“Tom and I are both keyboard players. We have references within The Grateful Dead perspective and outside the Grateful Dead perspective, and if that isn’t all jumbling and flowing and unencumbered, it isn’t us. And sometimes it’s different. And it feels like it flows that way. You realize, ok, that’s going to make another record. You don’t have to think about it. You know what I mean? If you feel it – the thing is when Tom and I are going over material for a record, there’s very little disagreement. It’s just really direct.
“If you want to know what the references are, they’re a bit erudite, but the connection isn’t. We’re using those references like a classical piece or something like that. It’s not to imitate but to create something original that says, ‘Oh, I like that so much I’m going to do one of those.’ It’s not exclusively the lower chakra. If the lower chakras are not connected, it’s not us.
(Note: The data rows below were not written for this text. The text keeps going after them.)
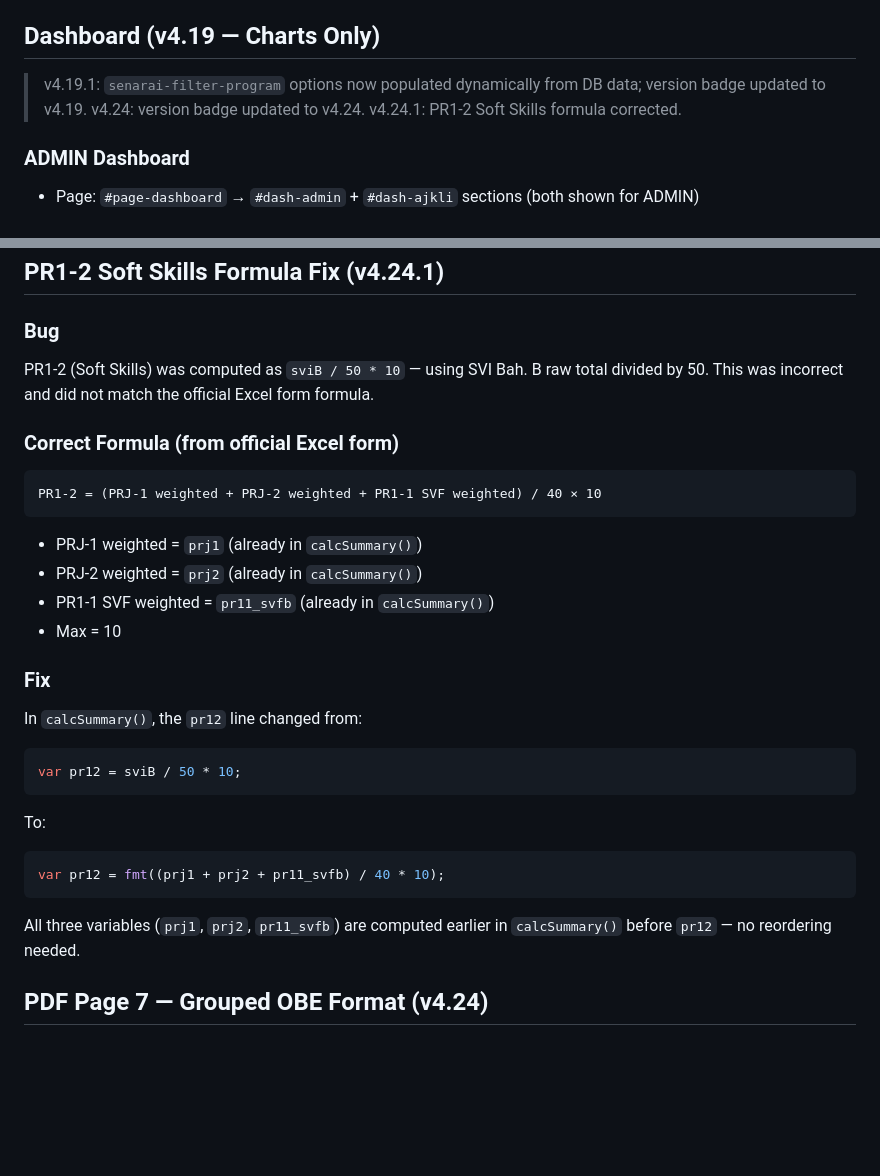
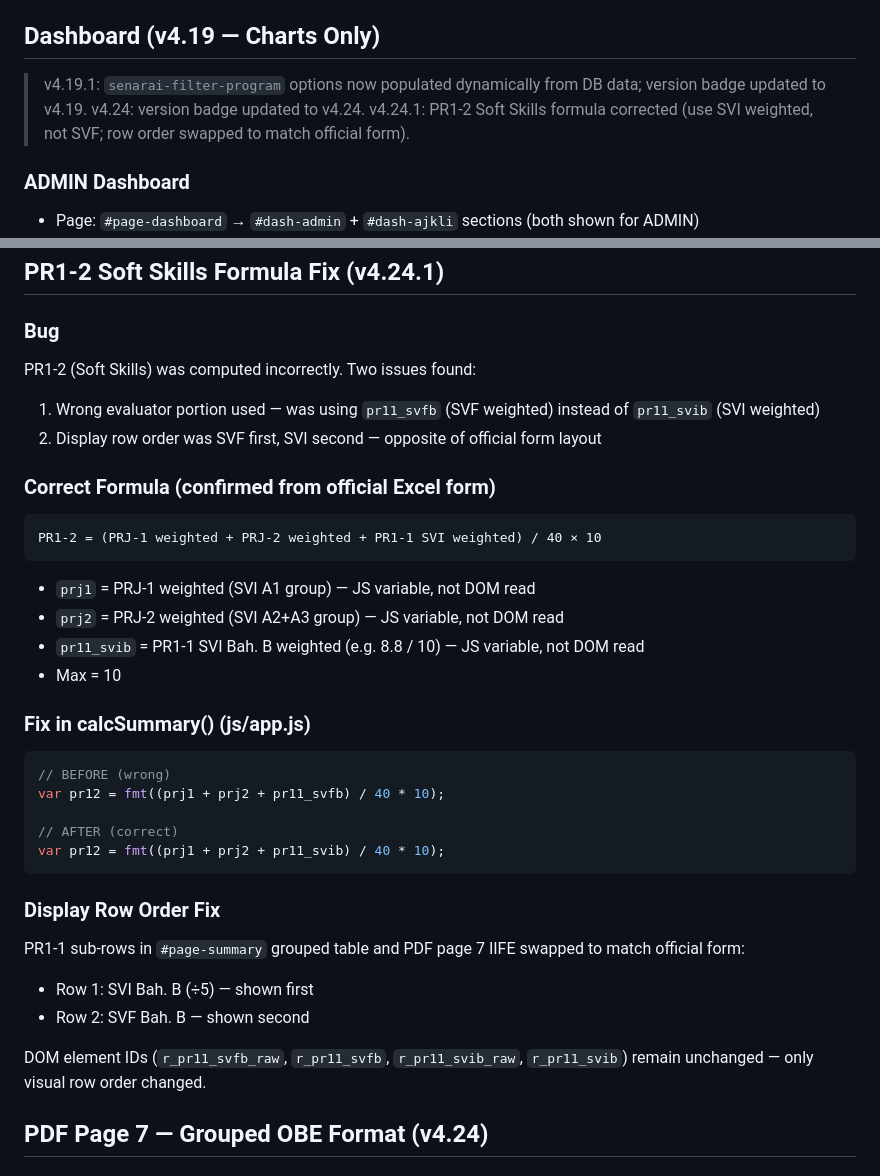
Before and after one commit to RazordousJR/li-evaluation, a Markdown page: CLAUDE.md, 2 parts joined by grey strips. GitHub-like rendering; blank space fills up the shorter version.

Commit message:
docs: update CLAUDE.md to v4.24.1 with corrected PR1-2 formula section
- Update v4.24.1 version badge description to reflect both fixes:
  SVI weighted (not SVF) + PR1-1 row order swap
- Replace PR1-2 Soft Skills Formula Fix section with correct content:
  uses pr11_svib instead of pr11_svfb; documents display row order fix

https://claude.ai/code/session_01VnepFeLPZaBgd23yBshsKk

````diff
--- a/CLAUDE.md
+++ b/CLAUDE.md
@@ -183,7 +183,7 @@ Both upload flows perform duplicate checking against Supabase before showing the
 
 ## Dashboard (v4.19 — Charts Only)
 
-> v4.19.1: `senarai-filter-program` options now populated dynamically from DB data; version badge updated to v4.19. v4.24: version badge updated to v4.24. v4.24.1: PR1-2 Soft Skills formula corrected.
+> v4.19.1: `senarai-filter-program` options now populated dynamically from DB data; version badge updated to v4.19. v4.24: version badge updated to v4.24. v4.24.1: PR1-2 Soft Skills formula corrected (use SVI weighted, not SVF; row order swapped to match official form).
 
 ### ADMIN Dashboard
 - Page: `#page-dashboard` → `#dash-admin` + `#dash-ajkli` sections (both shown for ADMIN)
@@ -823,29 +823,35 @@ The Laporan LI page (`#page-report`) did not show the Pilihan radio selector (Pi
 ## PR1-2 Soft Skills Formula Fix (v4.24.1)
 
 ### Bug
-PR1-2 (Soft Skills) was computed as `sviB / 50 * 10` — using SVI Bah. B raw total divided by 50. This was incorrect and did not match the official Excel form formula.
+PR1-2 (Soft Skills) was computed incorrectly. Two issues found:
+1. Wrong evaluator portion used — was using `pr11_svfb` (SVF weighted) instead of `pr11_svib` (SVI weighted)
+2. Display row order was SVF first, SVI second — opposite of official form layout
 
-### Correct Formula (from official Excel form)
+### Correct Formula (confirmed from official Excel form)
 ```
-PR1-2 = (PRJ-1 weighted + PRJ-2 weighted + PR1-1 SVF weighted) / 40 × 10
+PR1-2 = (PRJ-1 weighted + PRJ-2 weighted + PR1-1 SVI weighted) / 40 × 10
 ```
 
-- PRJ-1 weighted = `prj1` (already in `calcSummary()`)
-- PRJ-2 weighted = `prj2` (already in `calcSummary()`)
-- PR1-1 SVF weighted = `pr11_svfb` (already in `calcSummary()`)
+- `prj1` = PRJ-1 weighted (SVI A1 group) — JS variable, not DOM read
+- `prj2` = PRJ-2 weighted (SVI A2+A3 group) — JS variable, not DOM read
+- `pr11_svib` = PR1-1 SVI Bah. B weighted (e.g. 8.8 / 10) — JS variable, not DOM read
 - Max = 10
 
-### Fix
-In `calcSummary()`, the `pr12` line changed from:
+### Fix in calcSummary() (js/app.js)
 ```javascript
-var pr12 = sviB / 50 * 10;
-```
-To:
-```javascript
+// BEFORE (wrong)
 var pr12 = fmt((prj1 + prj2 + pr11_svfb) / 40 * 10);
+
+// AFTER (correct)
+var pr12 = fmt((prj1 + prj2 + pr11_svib) / 40 * 10);
 ```
 
-All three variables (`prj1`, `prj2`, `pr11_svfb`) are computed earlier in `calcSummary()` before `pr12` — no reordering needed.
+### Display Row Order Fix
+PR1-1 sub-rows in `#page-summary` grouped table and PDF page 7 IIFE swapped to match official form:
+- Row 1: SVI Bah. B (÷5) — shown first
+- Row 2: SVF Bah. B — shown second
+
+DOM element IDs (`r_pr11_svfb_raw`, `r_pr11_svfb`, `r_pr11_svib_raw`, `r_pr11_svib`) remain unchanged — only visual row order changed.
 
 ## PDF Page 7 — Grouped OBE Format (v4.24)
 
````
“It’s difficult to talk about because the structures themselves are improvised. It isn’t four bars of this and eight bars of that, and move back and return to the chorus, the structure itself.”
When Dose Hermanos performs “Garden of Delights” from the album in a concert, it’s never the same way twice. “It becomes copyrighted at that performance. We come back to the same textures. It opens with those piano notes, and then the strings respond. So, that conversation is a textural thing that is our performance. And the truth is not because everyone is different. It’s hard to imagine someone else saying, ‘Ok, I’m going to do that song ’cause which one is it?’”
Chances are there will never be a Dose Hermanos cover band. “Yeah, exactly. And if they do any of our tunes, I’ll be thrilled. “Midnight Train to Bangladesh” could be done I suppose. That’s from an old album.”
“Cocktails for Darlene” maybe?
“Maybe. I’m not worried about it.”